After seven years helming the creative direction at Coach, Stuart Vevers is taking stock of all that he's done and breathing new life into them. Certain pieces in the spring/summer 2021 collection were revived from previous outings, including the most recent autumn/winter 2020 collection that featured works by Jean-Michel Basquiat. Styled together, one could hardly tell the seasonality of each piece. It's a fine example of the timeless aesthetic that Vevers has championed from the start, relying on classic silhouettes and designs to create collections that can be worn for years. Hence, the collection's name: 'Coach Forever'.
With craft being core to the brand, there's an emphasis on each piece being crafted to last but also in a way that's environmentally responsible. There were recycled denims, vintage pieces that have been reworked with new embellishments, as well as those that were made from recycled plastic bottles.
'Coach Forever' was presented virtually through a short film format that featured stills and video snippets shot remotely by Juergen Teller. This not only allowed Coach to tap on its diverse roster of friends (how often would you be able to get Debbie Harry, Cole Sprouse, Kiko Mizuhara and Jon Batiste all in the same 'room'?) in various parts of the world, but also a reflection of the reality that we're all in—sequestered in our own spaces yet still connected albeit in a less personal capacity.

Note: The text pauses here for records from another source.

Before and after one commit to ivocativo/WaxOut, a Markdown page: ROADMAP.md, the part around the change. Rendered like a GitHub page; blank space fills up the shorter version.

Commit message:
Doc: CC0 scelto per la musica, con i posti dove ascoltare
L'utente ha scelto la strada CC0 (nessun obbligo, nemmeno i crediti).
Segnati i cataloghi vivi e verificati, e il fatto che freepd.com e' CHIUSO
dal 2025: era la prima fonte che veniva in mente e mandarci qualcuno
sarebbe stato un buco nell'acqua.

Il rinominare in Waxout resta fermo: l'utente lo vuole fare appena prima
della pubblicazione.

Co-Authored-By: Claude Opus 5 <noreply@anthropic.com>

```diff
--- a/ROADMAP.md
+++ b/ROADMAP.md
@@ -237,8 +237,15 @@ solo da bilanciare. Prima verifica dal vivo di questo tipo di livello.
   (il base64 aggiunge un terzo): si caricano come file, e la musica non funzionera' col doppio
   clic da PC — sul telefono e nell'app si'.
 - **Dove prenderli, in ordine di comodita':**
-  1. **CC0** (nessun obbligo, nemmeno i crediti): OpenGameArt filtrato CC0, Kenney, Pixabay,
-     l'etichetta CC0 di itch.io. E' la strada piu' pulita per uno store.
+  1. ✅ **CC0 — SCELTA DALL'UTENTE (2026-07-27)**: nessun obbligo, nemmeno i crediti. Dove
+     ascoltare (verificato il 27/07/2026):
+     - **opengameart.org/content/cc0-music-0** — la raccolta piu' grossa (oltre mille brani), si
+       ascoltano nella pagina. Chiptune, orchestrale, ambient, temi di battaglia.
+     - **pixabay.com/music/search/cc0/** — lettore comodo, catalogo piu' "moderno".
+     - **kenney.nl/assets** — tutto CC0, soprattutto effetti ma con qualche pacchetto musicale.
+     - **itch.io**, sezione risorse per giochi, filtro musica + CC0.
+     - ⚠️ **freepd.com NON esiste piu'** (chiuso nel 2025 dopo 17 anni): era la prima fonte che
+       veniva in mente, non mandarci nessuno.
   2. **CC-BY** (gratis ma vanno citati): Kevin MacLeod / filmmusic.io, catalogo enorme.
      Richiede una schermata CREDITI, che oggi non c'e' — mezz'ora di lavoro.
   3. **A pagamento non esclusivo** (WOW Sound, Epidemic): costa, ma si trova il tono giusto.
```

Look and feel: Muted but not sombre, the spring/summer 2021 collection was a palette of pastel blues and greens interspersed with a heavy dose of beiges and sandy tones. There was an almost old-school Americana feel to every look—a refreshing combination of relaxed shirting (that oversized, short-sleeved number in look 21 is a winner) with '50s prep by way of layering as well as use of checks and stripes. Essentially, the collection is an easy-to-wear selection of styles marked by pieces that can be seamlessly transitioned season after season.
Side note: It's interesting that with Coach being such a big leather brand, there's not a whole lot of leather or suede outerwear in the entire collection—a recurring signature in previous outings.
Favourite looks: This is the smallest collection of menswear since Coach began consolidating both menswear and womenswear into one showing for spring/summer 2018. But we're not mad at what's in store. Highlights include the aforementioned look 21 worn by Jon Batiste, especially with the accoutrements lining one side of the suspenders. Batiste's other outfit (look 14) also deserves special mention for its casual take on summer suiting—broken and worn with a striped tee. Jeremy Lin's layered fit in look 12 proves that with the right accessories and off-beat styling can turn a simple look into something less boring.
Favourite accessories: Rickey Thompson demonstrated in looks 9 and 19 that the neck-bag trend will still be holding strong for spring/summer 2021. The all-leather treatment in the latter would go exceptionally well with anything from suiting to casual coordinates; we're gravitating towards the former for a touch of modern vintage to add a bit of character to a look. For a more substantial option, the leather tote in look 21 with its quirky decorations is a solid update that's not too serious or garishly branded.